Q: I’m on disability, single, and turning 59 ½ this next year. I have $38,800 in annual income ($15,200 disability pay & $22,600 social security). Because of disability pay, I’m taxed on only $4143 of that income. I now have about $385,000 in IRA, about $80,000 in non-IRA account, and no debts including no house payment. At 65, I project annual income to be about $53,500 ($27,000 pension & $26,500 SS). Most of this will be taxed except some social security. I’m thinking I have window from age 59 ½ and 65 to withdraw maybe $15k-$20k per year because of my taxable income gap. At 65, I would stop withdrawing. I would plan to put at least half in a Roth rollover account if I qualify for one. I have no earned income. Like you, I think you better have a good reason or desperate situation to withdraw from an IRA. But because of my taxable income situation, do you think this train of thought is worth pursuing or am I off base? Thank you.
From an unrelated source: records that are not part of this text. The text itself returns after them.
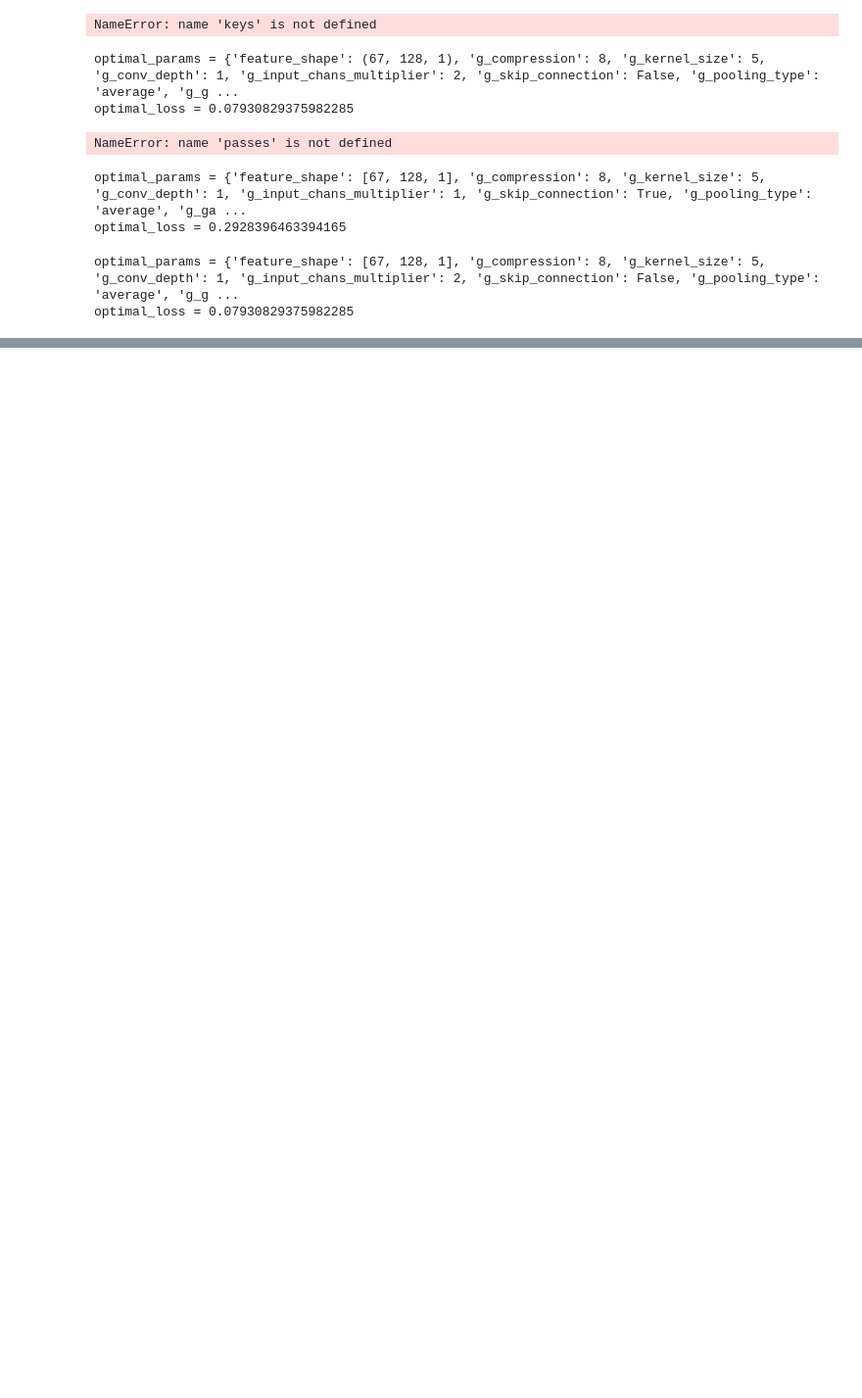
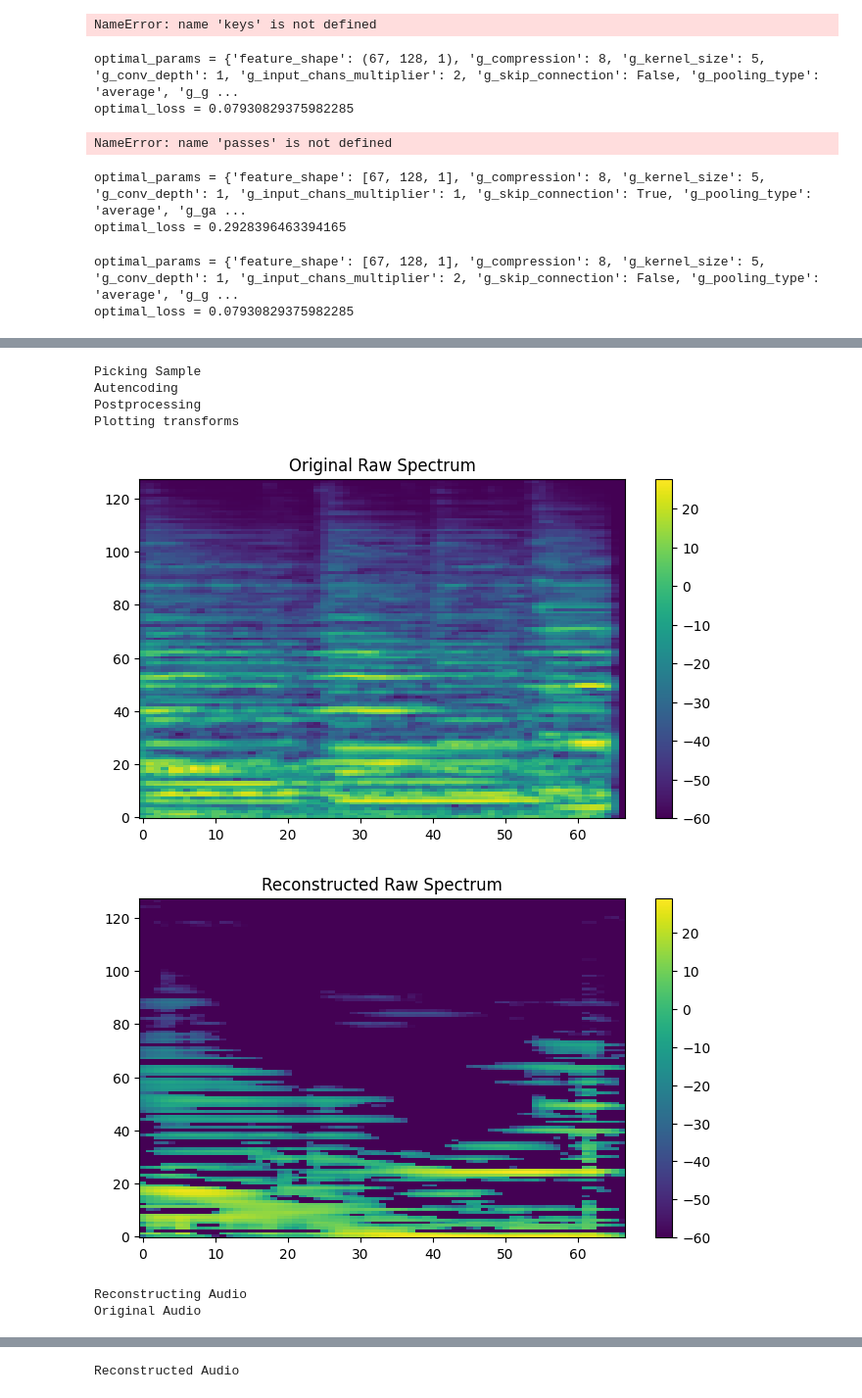
Before and after one commit to FlorSanders/AutoStyleTransfer, a Jupyter notebook: autencoders.ipynb, the cells around one changed output, grey strips where cells are left out. Shown at 98% size. Saved outputs shown, nothing was run; the diff lists cells and outputs as text; code cells hidden in the pictures; blank space fills up the shorter version.

```diff
--- a/autencoders.ipynb
+++ b/autencoders.ipynb
@@ -835,3 +829,14 @@ Original Audio
 [interactive output not drawn]
 Reconstructed Audio
 [interactive output not drawn]
+# %%
+test_autoencoder(autoencoder_fake, X_test, False, True, False)
+# %% [output]
+Picking Sample
+Autencoding
+Postprocessing
+Plotting transforms
+[figure, added]
+[figure, added]
+Reconstructing Audio
+Original Audio
@@ -837,0 +844 @@ Reconstructed Audio
+Reconstructed Audio
```
Also changed, not shown: parts of 19 cells of this notebook, 2 other files.
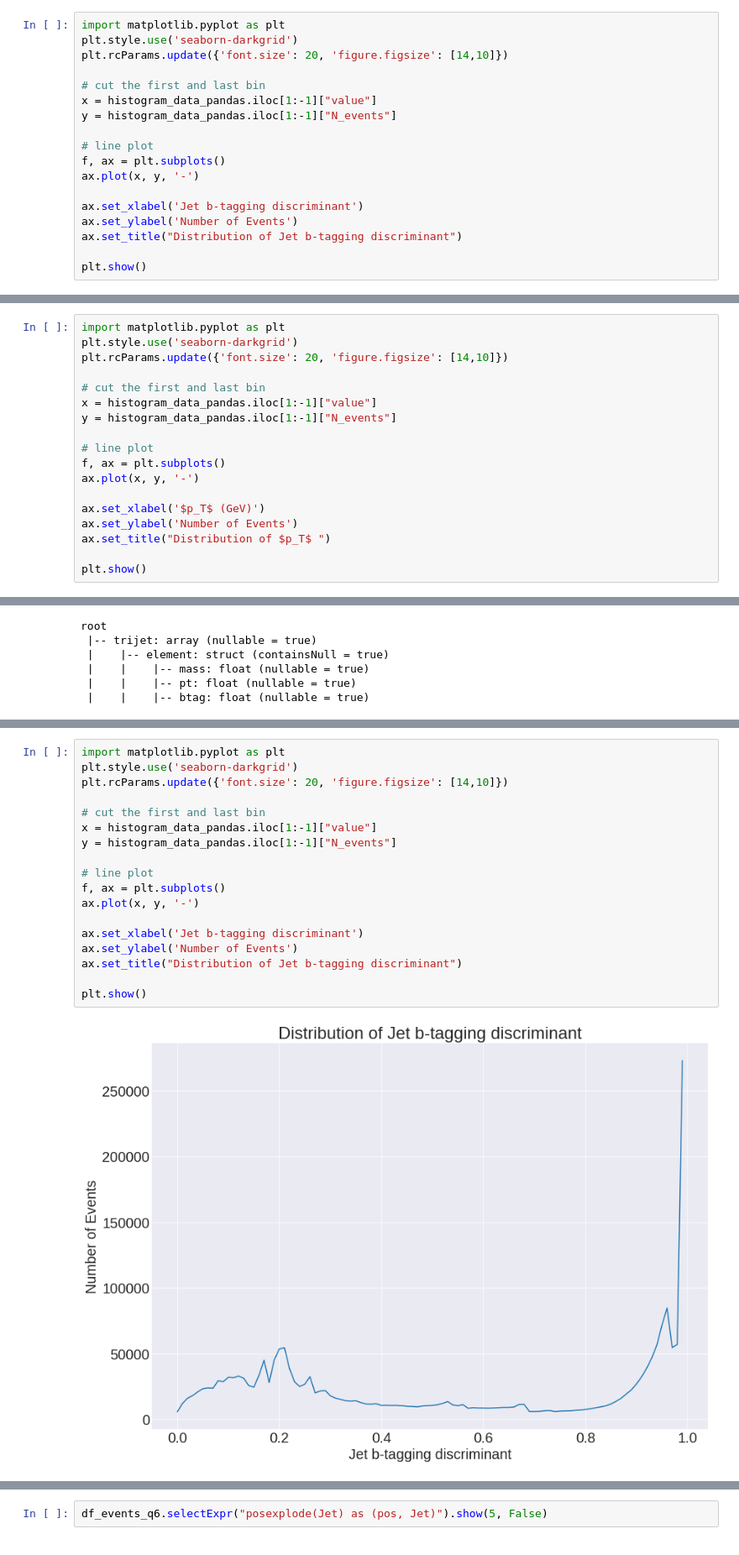
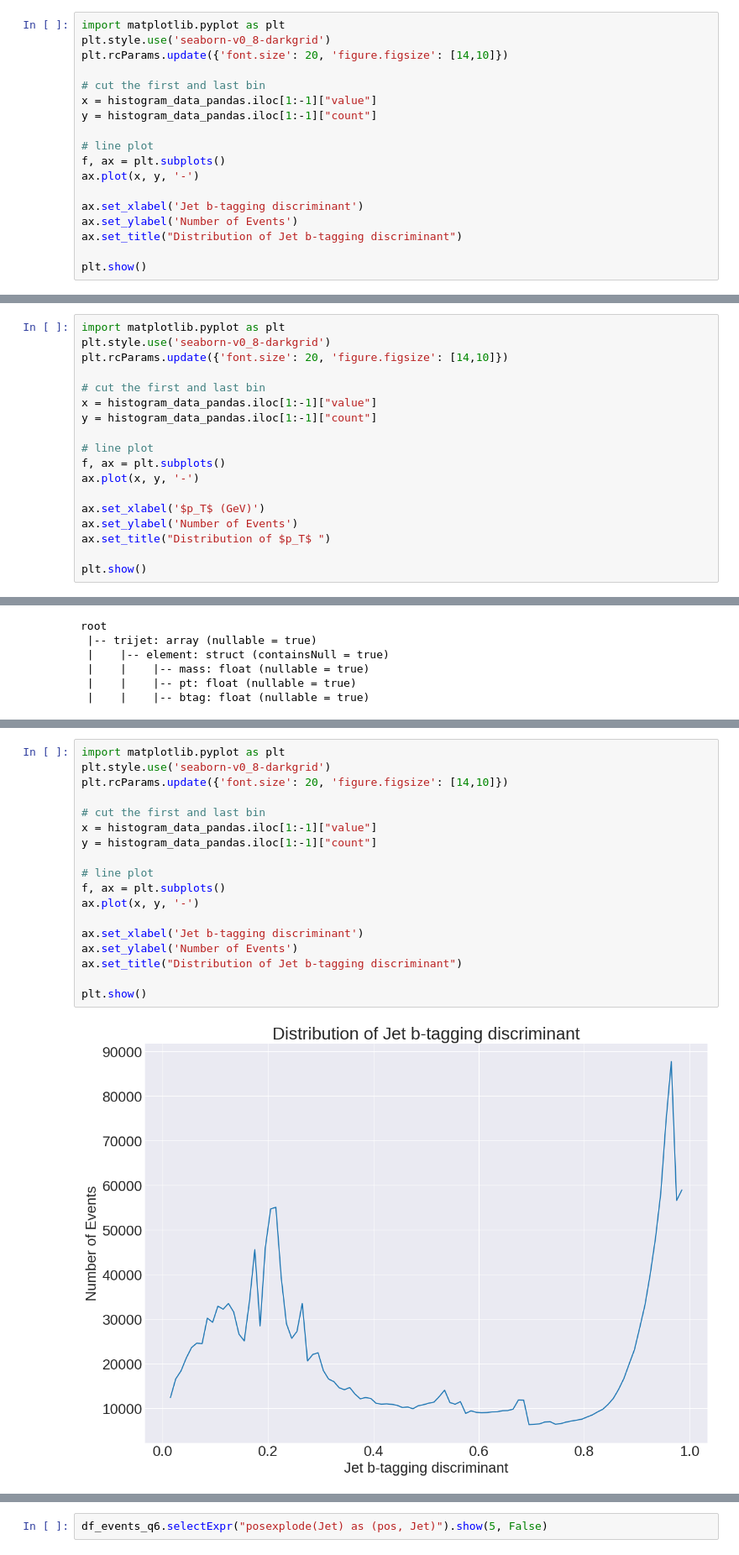
Before and after one commit to LucaCanali/Miscellaneous, a Jupyter notebook: Spark_Physics/HEP_benchmark/ADL_HEP_Query_Benchmark_Q6.ipynb, the cells around one changed output, grey strips where cells are left out. Shown at 84% size. Saved outputs shown, nothing was run; the diff lists cells and outputs as text.

```diff
--- a/Spark_Physics/HEP_benchmark/ADL_HEP_Query_Benchmark_Q6.ipynb
+++ b/Spark_Physics/HEP_benchmark/ADL_HEP_Query_Benchmark_Q6.ipynb
@@ -155,11 +154,11 @@ Wall time: 1min 36s
 # %%
 import matplotlib.pyplot as plt
-plt.style.use('seaborn-darkgrid')
+plt.style.use('seaborn-v0_8-darkgrid')
 plt.rcParams.update({'font.size': 20, 'figure.figsize': [14,10]})
 
 # cut the first and last bin
 x = histogram_data_pandas.iloc[1:-1]["value"]
-y = histogram_data_pandas.iloc[1:-1]["N_events"]
+y = histogram_data_pandas.iloc[1:-1]["count"]
 
 # line plot
 f, ax = plt.subplots()
@@ -202,11 +191,11 @@ Wall time: 1min 48s
 # %%
 import matplotlib.pyplot as plt
-plt.style.use('seaborn-darkgrid')
+plt.style.use('seaborn-v0_8-darkgrid')
 plt.rcParams.update({'font.size': 20, 'figure.figsize': [14,10]})
 
 # cut the first and last bin
 x = histogram_data_pandas.iloc[1:-1]["value"]
-y = histogram_data_pandas.iloc[1:-1]["N_events"]
+y = histogram_data_pandas.iloc[1:-1]["count"]
 
 # line plot
 f, ax = plt.subplots()
@@ -351,23 +330,23 @@ Wall time: 2min 59s
 # %%
 import matplotlib.pyplot as plt
-plt.style.use('seaborn-darkgrid')
+plt.style.use('seaborn-v0_8-darkgrid')
 plt.rcParams.update({'font.size': 20, 'figure.figsize': [14,10]})
 
 # cut the first and last bin
 x = histogram_data_pandas.iloc[1:-1]["value"]
-y = histogram_data_pandas.iloc[1:-1]["N_events"]
+y = histogram_data_pandas.iloc[1:-1]["count"]
 
 # line plot
 f, ax = plt.subplots()
 ax.plot(x, y, '-')
 
 ax.set_xlabel('Jet b-tagging discriminant')
 ax.set_ylabel('Number of Events')
 ax.set_title("Distribution of Jet b-tagging discriminant")
 
 plt.show()
 # %% [output]
-[figure, old version]
+[figure, new version]
 # %%
 # compute the histogram
 
```
Also changed, not shown: parts of 28 cells of this notebook, 25 other files.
A: I think your thought about doing a Roth conversion with some of the money in your IRA makes a lot of sense – especially in years when you have a very low Adjusted Gross Income (like it sounds like you will in those future years). This keeps your overall tax bill very low and ensures you never pay taxes on that Roth money ever again. Your breakeven on the tax bite will vary based on your future return expectations, but I think you are at least on the right path to explore this option further.